• _Directions_
List every line in this data where the string "Fusion" occurs.

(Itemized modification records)
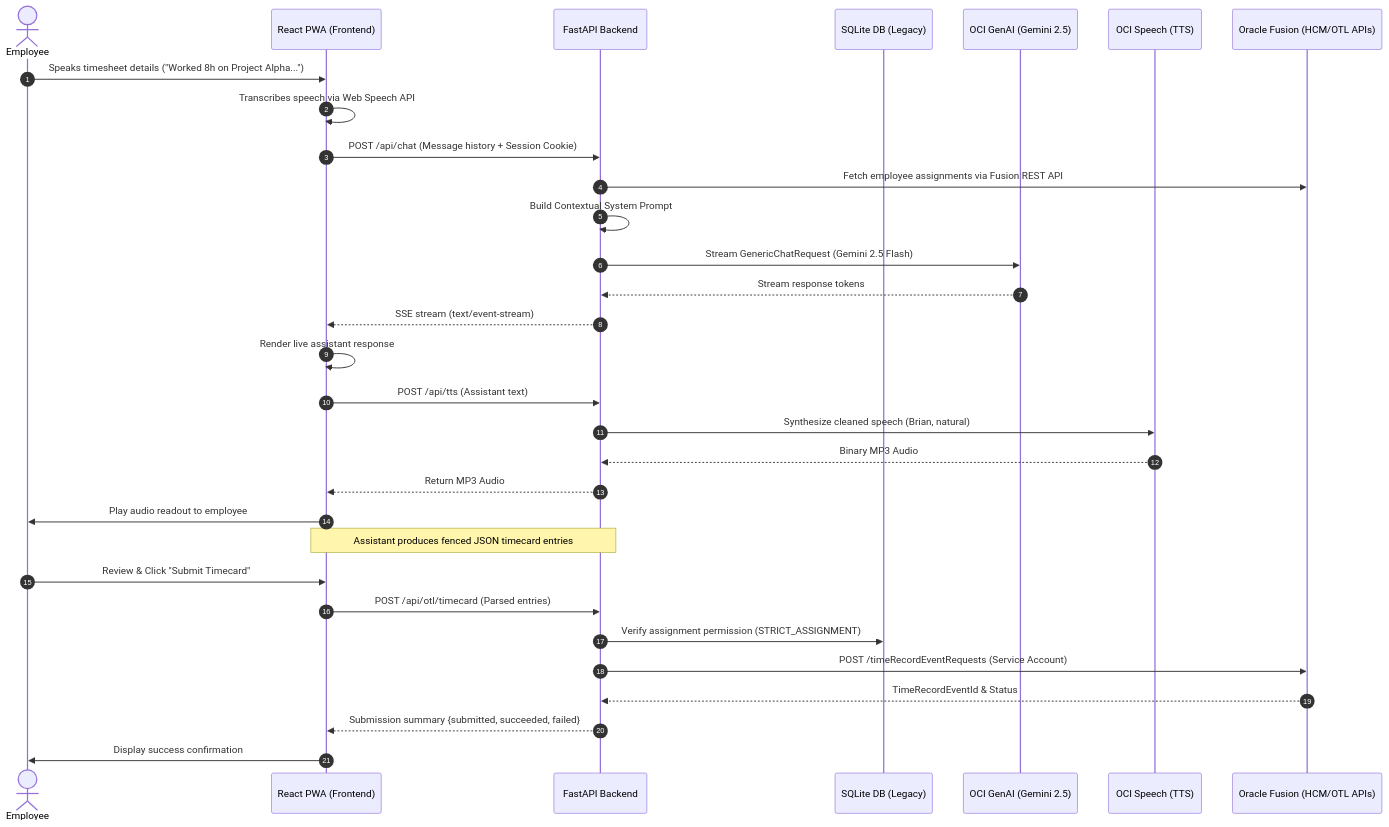
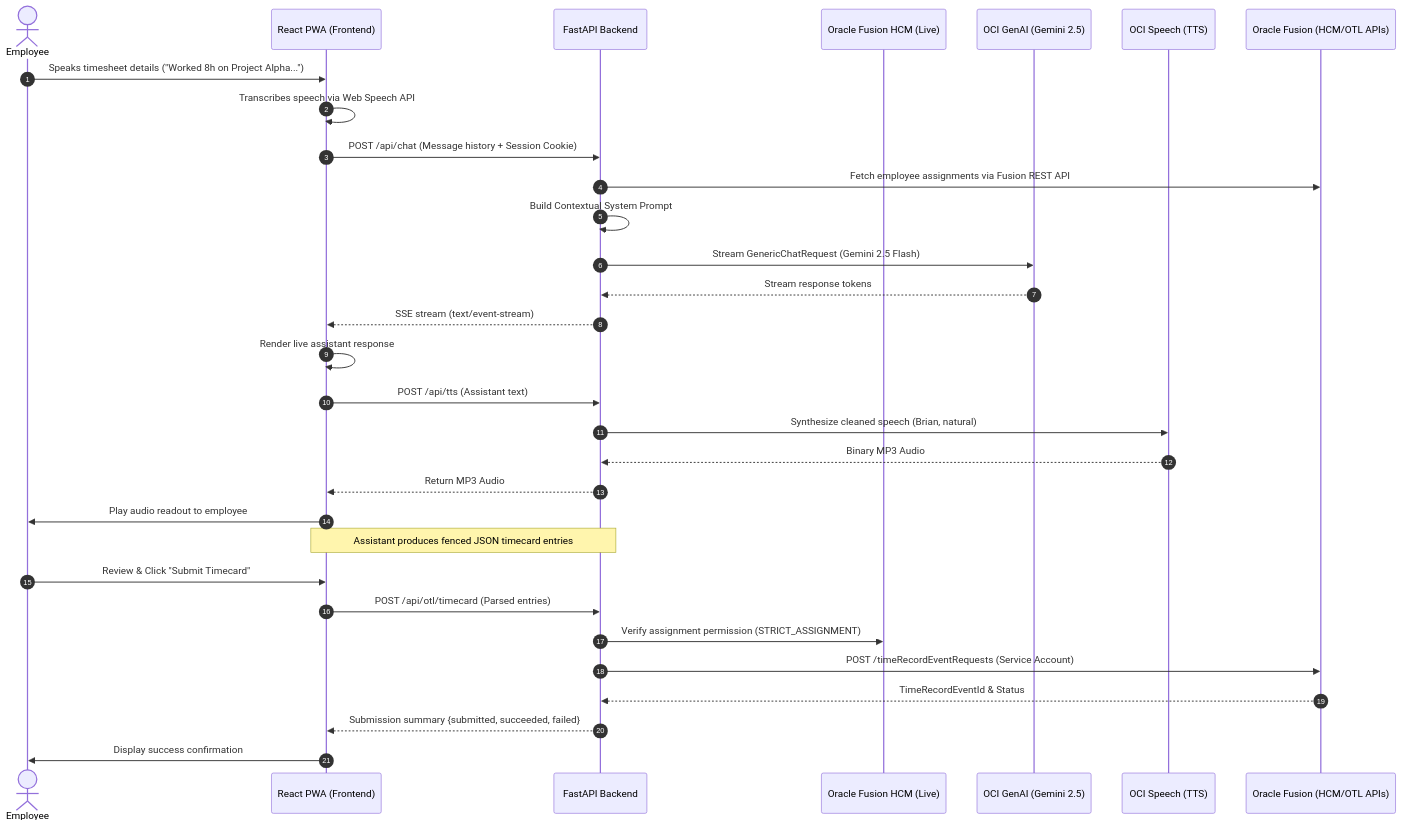
Before and after one commit to Shreyansh2203/OTL-Voice: the diagram in docs/ARCHITECTURE.md, drawn with Mermaid. The commit also changed other lines of this file and 3 other files, not shown here.

Commit message:
docs: sync architecture, deployment, quickstart and contributing guide with latest codebase changes

````diff
--- a/docs/ARCHITECTURE.md
+++ b/docs/ARCHITECTURE.md
@@ -19,35 +19,35 @@
 ```mermaid
 sequenceDiagram
     autonumber
     actor User as Employee
     participant PWA as React PWA (Frontend)
     participant API as FastAPI Backend
-    participant DB as SQLite DB (Legacy)
+    participant DB as Oracle Fusion HCM (Live)
     participant GenAI as OCI GenAI (Gemini 2.5)
     participant TTS as OCI Speech (TTS)
     participant OTL as Oracle Fusion (HCM/OTL APIs)
 
     User->>PWA: Speaks timesheet details ("Worked 8h on Project Alpha...")
     PWA->>PWA: Transcribes speech via Web Speech API
     PWA->>API: POST /api/chat (Message history + Session Cookie)
     API->>OTL: Fetch employee assignments via Fusion REST API
     API->>API: Build Contextual System Prompt
     API->>GenAI: Stream GenericChatRequest (Gemini 2.5 Flash)
     GenAI-->>API: Stream response tokens
     API-->>PWA: SSE stream (text/event-stream)
     PWA->>PWA: Render live assistant response
     PWA->>API: POST /api/tts (Assistant text)
     API->>TTS: Synthesize cleaned speech (Brian, natural)
     TTS-->>API: Binary MP3 Audio
     API-->>PWA: Return MP3 Audio
     PWA->>User: Play audio readout to employee
 
     Note over PWA,API: Assistant produces fenced JSON timecard entries
     User->>PWA: Review & Click "Submit Timecard"
     PWA->>API: POST /api/otl/timecard (Parsed entries)
     API->>DB: Verify assignment permission (STRICT_ASSIGNMENT)
     API->>OTL: POST /timeRecordEventRequests (Service Account)
     OTL-->>API: TimeRecordEventId & Status
     API-->>PWA: Submission summary {submitted, succeeded, failed}
     PWA->>User: Display success confirmation
 ```
````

• _Exercise response_
+    participant DB as Oracle Fusion HCM (Live)
     participant OTL as Oracle Fusion (HCM/OTL APIs)
     API->>OTL: Fetch employee assignments via Fusion REST API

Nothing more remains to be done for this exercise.